[Data extracted from a collection]
━━━━

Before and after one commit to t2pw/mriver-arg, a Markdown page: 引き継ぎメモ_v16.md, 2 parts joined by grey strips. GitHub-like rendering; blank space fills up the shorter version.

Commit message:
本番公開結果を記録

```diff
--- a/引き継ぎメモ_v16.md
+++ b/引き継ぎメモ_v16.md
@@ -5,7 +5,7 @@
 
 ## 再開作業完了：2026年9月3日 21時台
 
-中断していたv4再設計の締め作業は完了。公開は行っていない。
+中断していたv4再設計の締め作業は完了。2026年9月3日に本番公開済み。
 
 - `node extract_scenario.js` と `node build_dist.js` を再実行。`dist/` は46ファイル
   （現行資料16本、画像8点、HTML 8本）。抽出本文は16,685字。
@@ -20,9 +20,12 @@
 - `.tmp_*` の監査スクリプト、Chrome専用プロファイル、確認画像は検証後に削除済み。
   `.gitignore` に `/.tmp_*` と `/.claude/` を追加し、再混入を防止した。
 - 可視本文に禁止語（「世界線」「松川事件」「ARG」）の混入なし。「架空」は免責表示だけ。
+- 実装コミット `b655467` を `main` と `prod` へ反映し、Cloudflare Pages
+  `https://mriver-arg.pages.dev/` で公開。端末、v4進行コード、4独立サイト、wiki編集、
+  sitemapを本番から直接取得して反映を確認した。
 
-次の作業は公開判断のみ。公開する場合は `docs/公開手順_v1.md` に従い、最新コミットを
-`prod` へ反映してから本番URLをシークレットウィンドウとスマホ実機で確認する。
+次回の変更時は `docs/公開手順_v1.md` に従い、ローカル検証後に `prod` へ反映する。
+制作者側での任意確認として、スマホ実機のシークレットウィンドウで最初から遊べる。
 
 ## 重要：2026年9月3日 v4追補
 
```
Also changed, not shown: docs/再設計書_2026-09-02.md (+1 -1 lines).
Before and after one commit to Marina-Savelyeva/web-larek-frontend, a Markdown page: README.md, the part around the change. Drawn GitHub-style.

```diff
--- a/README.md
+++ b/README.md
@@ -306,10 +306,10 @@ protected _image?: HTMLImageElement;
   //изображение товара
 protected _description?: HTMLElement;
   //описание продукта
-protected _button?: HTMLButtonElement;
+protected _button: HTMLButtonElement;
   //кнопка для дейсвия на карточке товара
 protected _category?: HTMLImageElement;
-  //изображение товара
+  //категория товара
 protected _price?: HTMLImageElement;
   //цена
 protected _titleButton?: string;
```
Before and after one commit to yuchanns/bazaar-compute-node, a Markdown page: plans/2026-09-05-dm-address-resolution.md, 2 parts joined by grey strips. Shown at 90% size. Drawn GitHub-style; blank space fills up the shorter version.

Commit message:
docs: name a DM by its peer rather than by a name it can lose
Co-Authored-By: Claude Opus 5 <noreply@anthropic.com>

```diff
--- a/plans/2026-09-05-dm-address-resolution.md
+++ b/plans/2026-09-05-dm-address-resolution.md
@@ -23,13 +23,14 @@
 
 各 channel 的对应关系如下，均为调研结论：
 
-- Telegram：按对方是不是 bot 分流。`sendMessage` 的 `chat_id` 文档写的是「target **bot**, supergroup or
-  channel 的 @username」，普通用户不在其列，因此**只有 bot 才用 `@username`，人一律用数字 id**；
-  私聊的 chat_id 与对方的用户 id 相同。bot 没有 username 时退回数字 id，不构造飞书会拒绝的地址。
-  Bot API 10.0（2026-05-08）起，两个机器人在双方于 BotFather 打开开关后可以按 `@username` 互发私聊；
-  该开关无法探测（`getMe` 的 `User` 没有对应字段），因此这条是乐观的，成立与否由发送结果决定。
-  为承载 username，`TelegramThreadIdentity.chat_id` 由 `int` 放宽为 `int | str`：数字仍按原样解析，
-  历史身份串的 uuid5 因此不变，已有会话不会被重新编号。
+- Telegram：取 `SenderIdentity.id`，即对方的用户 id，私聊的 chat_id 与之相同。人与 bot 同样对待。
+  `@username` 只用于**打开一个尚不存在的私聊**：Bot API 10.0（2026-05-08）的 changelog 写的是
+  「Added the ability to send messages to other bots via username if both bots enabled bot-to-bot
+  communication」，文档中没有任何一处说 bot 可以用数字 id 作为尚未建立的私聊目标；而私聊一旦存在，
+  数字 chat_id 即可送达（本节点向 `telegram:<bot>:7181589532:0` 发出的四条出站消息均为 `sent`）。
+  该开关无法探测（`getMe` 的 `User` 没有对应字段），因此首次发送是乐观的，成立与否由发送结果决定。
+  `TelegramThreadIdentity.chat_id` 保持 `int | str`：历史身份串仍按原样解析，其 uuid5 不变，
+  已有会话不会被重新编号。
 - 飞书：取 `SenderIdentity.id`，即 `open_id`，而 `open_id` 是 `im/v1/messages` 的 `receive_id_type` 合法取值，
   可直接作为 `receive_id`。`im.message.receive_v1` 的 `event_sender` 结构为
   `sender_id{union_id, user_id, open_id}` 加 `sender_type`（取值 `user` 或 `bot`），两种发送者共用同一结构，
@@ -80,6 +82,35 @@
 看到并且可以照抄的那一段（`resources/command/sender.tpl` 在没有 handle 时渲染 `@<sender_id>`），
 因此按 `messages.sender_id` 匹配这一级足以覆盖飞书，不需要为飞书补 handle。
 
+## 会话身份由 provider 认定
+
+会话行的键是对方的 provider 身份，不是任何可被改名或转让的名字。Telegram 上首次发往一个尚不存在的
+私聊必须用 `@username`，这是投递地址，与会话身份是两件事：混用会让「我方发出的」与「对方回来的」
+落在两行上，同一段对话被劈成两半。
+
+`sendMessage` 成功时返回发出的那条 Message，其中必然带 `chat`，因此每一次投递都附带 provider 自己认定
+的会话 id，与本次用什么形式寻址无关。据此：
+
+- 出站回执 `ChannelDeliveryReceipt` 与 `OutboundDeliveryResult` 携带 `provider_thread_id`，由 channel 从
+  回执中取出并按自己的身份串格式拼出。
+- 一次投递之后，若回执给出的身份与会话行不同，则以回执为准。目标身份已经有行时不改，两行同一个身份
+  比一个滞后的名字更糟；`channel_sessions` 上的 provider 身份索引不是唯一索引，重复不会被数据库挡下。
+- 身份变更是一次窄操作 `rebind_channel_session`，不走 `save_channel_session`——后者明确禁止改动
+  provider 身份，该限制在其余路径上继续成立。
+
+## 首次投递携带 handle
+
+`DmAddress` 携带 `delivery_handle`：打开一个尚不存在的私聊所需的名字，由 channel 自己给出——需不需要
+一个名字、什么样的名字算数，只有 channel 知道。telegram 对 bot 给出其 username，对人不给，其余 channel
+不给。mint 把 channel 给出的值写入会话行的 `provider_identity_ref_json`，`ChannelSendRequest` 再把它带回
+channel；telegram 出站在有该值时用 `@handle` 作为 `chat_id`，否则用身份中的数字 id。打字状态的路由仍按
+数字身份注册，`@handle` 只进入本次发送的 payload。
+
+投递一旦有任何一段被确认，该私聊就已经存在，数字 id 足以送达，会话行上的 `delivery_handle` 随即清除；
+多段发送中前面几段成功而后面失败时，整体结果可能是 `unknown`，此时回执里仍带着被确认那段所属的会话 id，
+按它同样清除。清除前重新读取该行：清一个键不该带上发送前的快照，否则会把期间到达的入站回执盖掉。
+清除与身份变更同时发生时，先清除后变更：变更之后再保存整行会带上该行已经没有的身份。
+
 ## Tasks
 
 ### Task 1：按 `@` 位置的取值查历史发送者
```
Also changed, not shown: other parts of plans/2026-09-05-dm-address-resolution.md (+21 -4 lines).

━━━━

• _Problem description_
Return only the number of lines above that include "username".

• _Answer section_
8